In a new study published in Nature Communications collaborators from King Abdullah University of Science and Technology (KAUST) and The Plant Accelerator®, Australian Plant Phenomics Facility investigated the early responses of rice plants to moderately-saline conditions and pinpointed new salt-tolerant genetic loci.
Project lead, Professor Mark Tester (KAUST), supervised PhD student Nadia Al-Tamini’s project which grew 297 indica and 256 aus rice varieties under low and high salinity. Using a technique called ‘high-throughput non-invasive phenotyping’ plants are moved on conveyor belts, imaged daily using digital cameras to monitor biomass and shoot development, and weighed to carefully measure transpiration levels (water use).

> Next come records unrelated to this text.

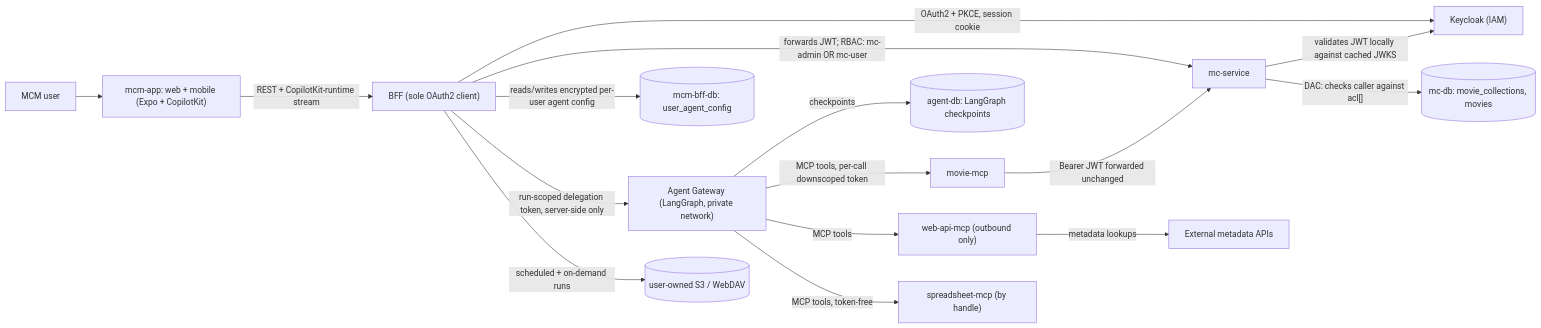
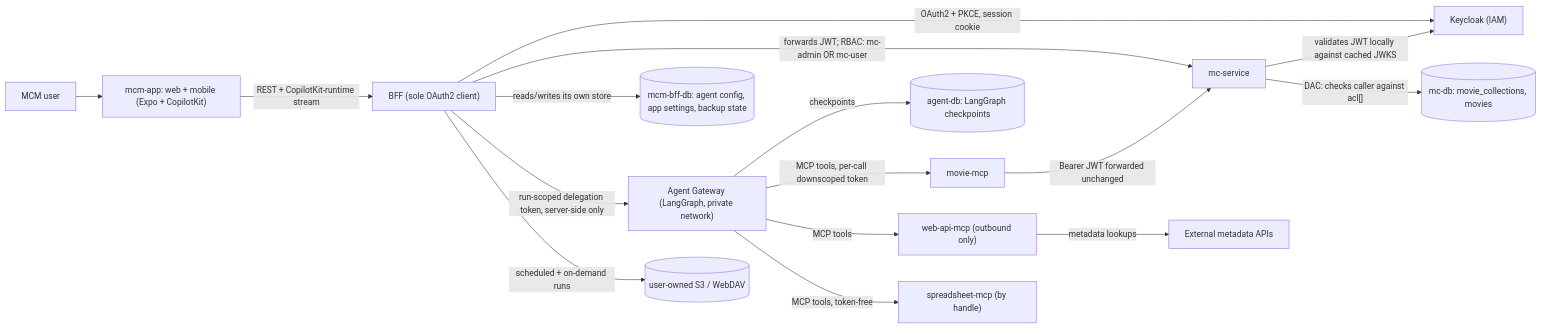
The diagram in openwiki/architecture/system-overview.md (jumbleknot/MovieCollectionManager), drawn with Mermaid before and after one commit. The commit also changed other lines of this file and 1 other file, not shown here.

````diff
--- a/openwiki/architecture/system-overview.md
+++ b/openwiki/architecture/system-overview.md
@@ -97,18 +104,18 @@
 ```mermaid
 flowchart LR
   user["MCM user"] --> app["mcm-app: web + mobile (Expo + CopilotKit)"]
   app -->|"REST + CopilotKit-runtime stream"| bff["BFF (sole OAuth2 client)"]
   bff -->|"OAuth2 + PKCE, session cookie"| kc["Keycloak (IAM)"]
   bff -->|"forwards JWT; RBAC: mc-admin OR mc-user"| mc["mc-service"]
   mc -->|"validates JWT locally against cached JWKS"| kc
   mc -->|"DAC: checks caller against acl[]"| db[("mc-db: movie_collections, movies")]
-  bff -->|"reads/writes encrypted per-user agent config"| bffdb[("mcm-bff-db: user_agent_config")]
+  bff -->|"reads/writes its own store"| bffdb[("mcm-bff-db: agent config, app settings, backup state")]
   bff -->|"run-scoped delegation token, server-side only"| gw["Agent Gateway (LangGraph, private network)"]
   gw -->|"checkpoints"| adb[("agent-db: LangGraph checkpoints")]
   gw -->|"MCP tools, per-call downscoped token"| mmcp["movie-mcp"]
   gw -->|"MCP tools"| wmcp["web-api-mcp (outbound only)"]
   gw -->|"MCP tools, token-free"| smcp["spreadsheet-mcp (by handle)"]
   mmcp -->|"Bearer JWT forwarded unchanged"| mc
   wmcp -->|"metadata lookups"| ext["External metadata APIs"]
   bff -->|"scheduled + on-demand runs"| dest[("user-owned S3 / WebDAV")]
 ```
````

“The Plant Accelerator® allowed us to analyse numerous aspects of the growth of multiple plants simultaneously,” says Professor Tester.

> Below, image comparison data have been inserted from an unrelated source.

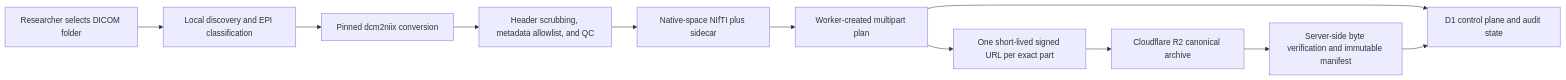
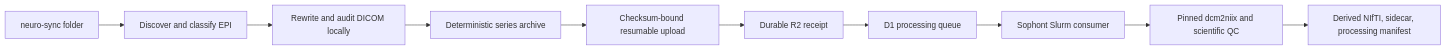
One commit to SophontAI/scalingneuro changed the diagram in README.md. Above: the diagram before and after it, drawn with Mermaid. The commit also changed other lines of this file and 129 other files, not shown here.

Commit message:
Ship raw DICOM ingest and async processing

````diff
--- a/README.md
+++ b/README.md
@@ -35,13 +58,12 @@
 ```mermaid
 flowchart LR
-  A["Researcher selects DICOM folder"] --> B["Local discovery and EPI classification"]
-  B --> C["Pinned dcm2niix conversion"]
-  C --> D["Header scrubbing, metadata allowlist, and QC"]
-  D --> E["Native-space NIfTI plus sidecar"]
-  E --> F["Worker-created multipart plan"]
-  F --> G["One short-lived signed URL per exact part"]
-  G --> H["Cloudflare R2 canonical archive"]
-  F --> I["D1 control plane and audit state"]
-  H --> J["Server-side byte verification and immutable manifest"]
-  J --> I
+  A["neuro-sync folder"] --> B["Discover and classify EPI"]
+  B --> C["Rewrite and audit DICOM locally"]
+  C --> D["Deterministic series archive"]
+  D --> E["Checksum-bound resumable upload"]
+  E --> F["Durable R2 receipt"]
+  F --> G["D1 processing queue"]
+  G --> H["Sophont Slurm consumer"]
+  H --> I["Pinned dcm2niix and scientific QC"]
+  I --> J["Derived NIfTI, sidecar, processing manifest"]
 ```
````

Using the facility’s cutting-edge technology, the researchers were able to show some genes, for example those connected with signaling processes, were important to plant growth in the first two to six days after salt application, while other genes became prominent later.
“This is perhaps the most astonishing aspect of this work – we can now obtain genetic details daily, pinpointing exactly when each locus comes into play in response to salinity,” says Professor Tester.

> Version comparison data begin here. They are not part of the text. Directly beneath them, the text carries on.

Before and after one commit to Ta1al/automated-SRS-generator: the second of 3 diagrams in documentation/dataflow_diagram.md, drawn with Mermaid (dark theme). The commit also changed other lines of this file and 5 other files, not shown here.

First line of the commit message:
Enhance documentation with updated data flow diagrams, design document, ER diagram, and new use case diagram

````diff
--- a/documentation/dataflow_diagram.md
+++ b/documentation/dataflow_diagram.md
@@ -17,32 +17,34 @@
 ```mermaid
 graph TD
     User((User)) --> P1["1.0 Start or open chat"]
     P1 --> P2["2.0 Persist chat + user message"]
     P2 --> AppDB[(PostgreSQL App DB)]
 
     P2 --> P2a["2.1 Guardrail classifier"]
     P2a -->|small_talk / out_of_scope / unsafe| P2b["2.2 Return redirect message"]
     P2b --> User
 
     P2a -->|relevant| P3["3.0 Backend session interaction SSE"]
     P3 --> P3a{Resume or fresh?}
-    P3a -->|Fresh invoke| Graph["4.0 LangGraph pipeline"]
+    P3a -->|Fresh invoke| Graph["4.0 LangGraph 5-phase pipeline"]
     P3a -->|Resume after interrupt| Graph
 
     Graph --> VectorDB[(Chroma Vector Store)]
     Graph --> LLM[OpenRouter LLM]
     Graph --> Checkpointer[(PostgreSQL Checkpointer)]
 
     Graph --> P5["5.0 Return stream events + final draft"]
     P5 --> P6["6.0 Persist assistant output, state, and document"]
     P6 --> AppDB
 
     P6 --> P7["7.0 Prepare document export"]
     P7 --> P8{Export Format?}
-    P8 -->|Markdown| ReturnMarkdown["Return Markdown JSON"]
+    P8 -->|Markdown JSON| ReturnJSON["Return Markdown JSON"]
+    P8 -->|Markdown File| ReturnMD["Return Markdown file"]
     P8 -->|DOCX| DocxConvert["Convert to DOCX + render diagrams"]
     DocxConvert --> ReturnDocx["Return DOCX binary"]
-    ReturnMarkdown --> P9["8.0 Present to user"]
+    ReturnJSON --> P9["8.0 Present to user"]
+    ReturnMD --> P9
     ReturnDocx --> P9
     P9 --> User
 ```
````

The results of this study could prove useful for breeding programs seeking to address yield and stress resistance to meet the demand of our increasing global population and climate challenges.
Congratulations to everyone involved in this study!!
Find the full article: www.nature.com/articles/ncomms13342
More on Nadia Al-Tamini’s story: https://blog.plantphenomics.org.au/2015/02/24/saudi-arabian-students-joins-plant-accelerator-team-to-investigate-salinity-tolerance-in-rice/
Professor Mark Tester, Plant Science Associate Director of the Center for Desert Agriculture Biological and Environmental Science and Engineering Division, King Abdullah University of Science and Technology, Saudi Arabia, email@example.com, www.kaust.edu.sa/en/study/faculty/mark-tester
Dr Bettina Berger, Scientific Director, The Plant Accelerator, Australian Plant Phenomics Facility, University of Adelaide, www.plantphenomics.org.au, firstname.lastname@example.org